Religion as a Destination and a Motivation
Most research that investigates religious charitable giving focuses on the institutions that receive donations. For example, the most recent edition of Giving USA notes that religious institutions receive 32 percent of all charitable donations.1 However, one gets a wider picture of the philanthropic landscape by better understanding the individuals who make charitable donations. Although Giving USA reports that only 32 percent of giving goes to religious institutions, more than half of donors cite their religious commitments when asked about their motivations for giving.2
One of the best studies examining charitable giving from the donor’s perspective is the Philanthropy Panel Study (PPS). Every two years, in conjunction with the University of Michigan’s Panel Study of Income Dynamic (PSID), the Indiana University Lilly Family School of Philanthropy conducts The PPS. It is the longest running longitudinal survey of donor-reported charitable giving in America. The findings for the most recent study, fielded in 2013, have just been released and provide fresh insight into the state of religious giving.
The study reports a downward trend in total giving to religion for most denominations since 2003. Although the PPS found that both religious and secular giving had decreased over the same ten-year period, the decline in religious giving outpaced secular giving. The only religious group that experienced an increase in giving during this period was the theologically liberal, non-traditional denominations such as the Unitarian Universalists.
The average contribution to religion has been stable since 2003 for almost all religious groups. The report found that the most notable decline in the average religious gift came from Jewish individuals, which decreased 44% ($1,531.08 in 2003, and $856.92 in 2013). The most notable increase in the average religious gift since 2003 came from conservative, non-denominational believers (Mormons, Jehovah’s Witnesses, and Christian Science), who increased their average gift by 30% ($2,454.12 in 2003, and $3,210.71 in 2013). Members of these groups have maintained the highest average gift to religion each year that the PPS has been conducted since 2003.
Regional differences exist in religious giving. As expected, individuals in the South reported the highest average gift to religion ($1,030.51). The average gift for individuals in the Midwest and the West was almost identical ($869.62 and $869.02, respectively), and the lowest average gift to religion came from those in the Northeast ($552.84).

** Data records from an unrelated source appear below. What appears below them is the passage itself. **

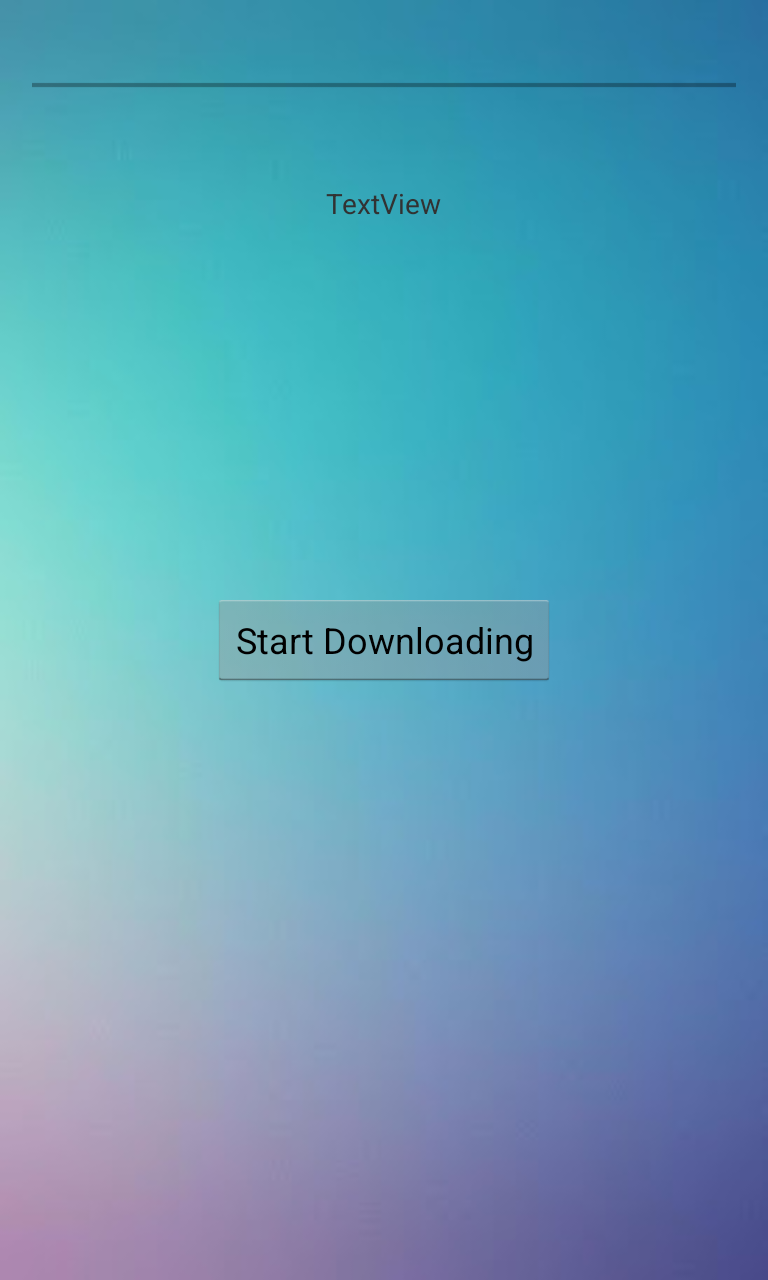
Repository: amittttt/Android-HP
Layout: SeekBarAssgnmnt/res/layout/activity_main.xml
These files come from the project's save history. The layout is drawn as it stood at one moment and after the next save; the edit follows.
It is drawn on a 768 x 1280 px phone screen (xhdpi) without system bars, with theme AppTheme; the app's code is not run.

Above is the layout before, as saved 2016-05-13 16:43:20.

### SeekBarAssgnmnt/res/layout/activity_main.xml
<RelativeLayout xmlns:android="http://schemas.android.com/apk/res/android"
    xmlns:tools="http://schemas.android.com/tools"
    android:layout_width="match_parent"
    android:layout_height="match_parent"
    android:paddingBottom="@dimen/activity_vertical_margin"
    android:paddingLeft="@dimen/activity_horizontal_margin"
    android:paddingRight="@dimen/activity_horizontal_margin"
    android:paddingTop="@dimen/activity_vertical_margin"
    tools:context=".MainActivity"
    android:background="@drawable/back" >

    <ProgressBar
        android:id="@+id/progressBar1"
        style="?android:attr/progressBarStyleHorizontal"
        android:layout_width="wrap_content"
          android:layout_height="7dp"
                android:focusable="false"

        android:layout_alignParentLeft="true"
        android:layout_alignParentRight="true"
        android:layout_alignParentTop="true"
        android:layout_marginTop="23dp" />

    <Button
        android:id="@+id/button1"
        android:layout_width="wrap_content"
        android:layout_height="wrap_content"
        android:layout_centerHorizontal="true"
        android:layout_centerVertical="true"
        android:onClick="Start"
        android:text="Start Downloading"
   />

    <TextView
        android:id="@+id/textView1"
        android:layout_width="wrap_content"
        android:layout_height="wrap_content"
        android:layout_below="@+id/progressBar1"
        android:layout_centerHorizontal="true"
        android:layout_marginTop="46dp"
        android:text="TextView" />

</RelativeLayout>

Loaded but not shown: SeekBarAssgnmnt/res/values/styles.xml (common file); SeekBarAssgnmnt/res/values-v11/styles.xml (common file); SeekBarAssgnmnt/res/values-v14/styles.xml (common file); SeekBarAssgnmnt/res/values/dimens.xml (common file)

After the next save:
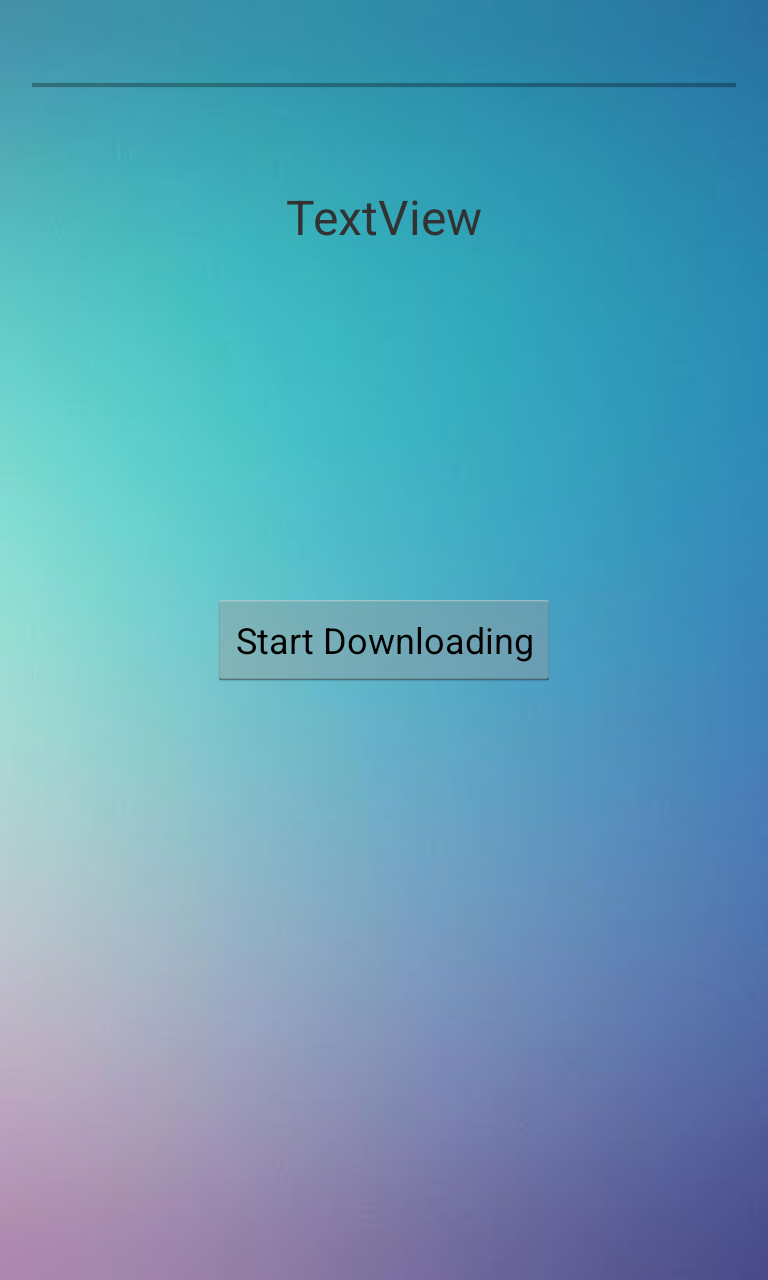
Saved 6 min 26 s later.
--- a/SeekBarAssgnmnt/res/layout/activity_main.xml
+++ b/SeekBarAssgnmnt/res/layout/activity_main.xml
@@ -38,6 +38,8 @@
         android:layout_below="@+id/progressBar1"
         android:layout_centerHorizontal="true"
         android:layout_marginTop="46dp"
-        android:text="TextView" />
+        android:text="TextView"
+        android:textSize="24"
+        />
 
 </RelativeLayout>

The PPS also examines the role that income plays in religious giving. On average, individuals making under $50,000 gave $315.81 in 2013. Those making between $50,000 to $100,000 donated $883.13, and persons making more than $100,000 gave $1,894.68. Over a ten-year period, incidence of giving to religion fell between 10-13 percentage points for all income brackets – no doubt impacted by the Great Recession. While the average donation remained relatively steady for persons making under $50,000 and $100,000, those making more than $100,000 increased their average gift from $1,665 to $1,894 between 2003 and 2013.
1 Giving USA: The Annual Report on Philanthropy for the year 2014 (2015). Chicago: Giving USA Foundation.
2 Melanie A. McKitrick, J. Shawn Landres, Mark Ottoni-Wilhelm, and Amir D. Hayat. 2013. Connected to Give: Faith Communities. Los Angeles: Jumpstart.
Rev. Thad Austin is an ordained elder in the United Methodist Church and the William G. Enright Fellow at the IU Lilly Family School of Philanthropy. While working on his Ph.D., Rev. Austin serves as Graduate Assistant at Lake Institute on Faith & Giving. Rev. Austin also serves as the Managing Editor for Seedbed publishing's "Church Leader Collective" on church finance and administration. Before coming to Indianapolis, he was appointed as the Executive Pastor at the First United Methodist Church in Murfreesboro, Tennessee, the second largest Methodist church in Middle Tennessee. There, he oversaw the church's fundraising, administration, and HR efforts in addition to his pastoral duties.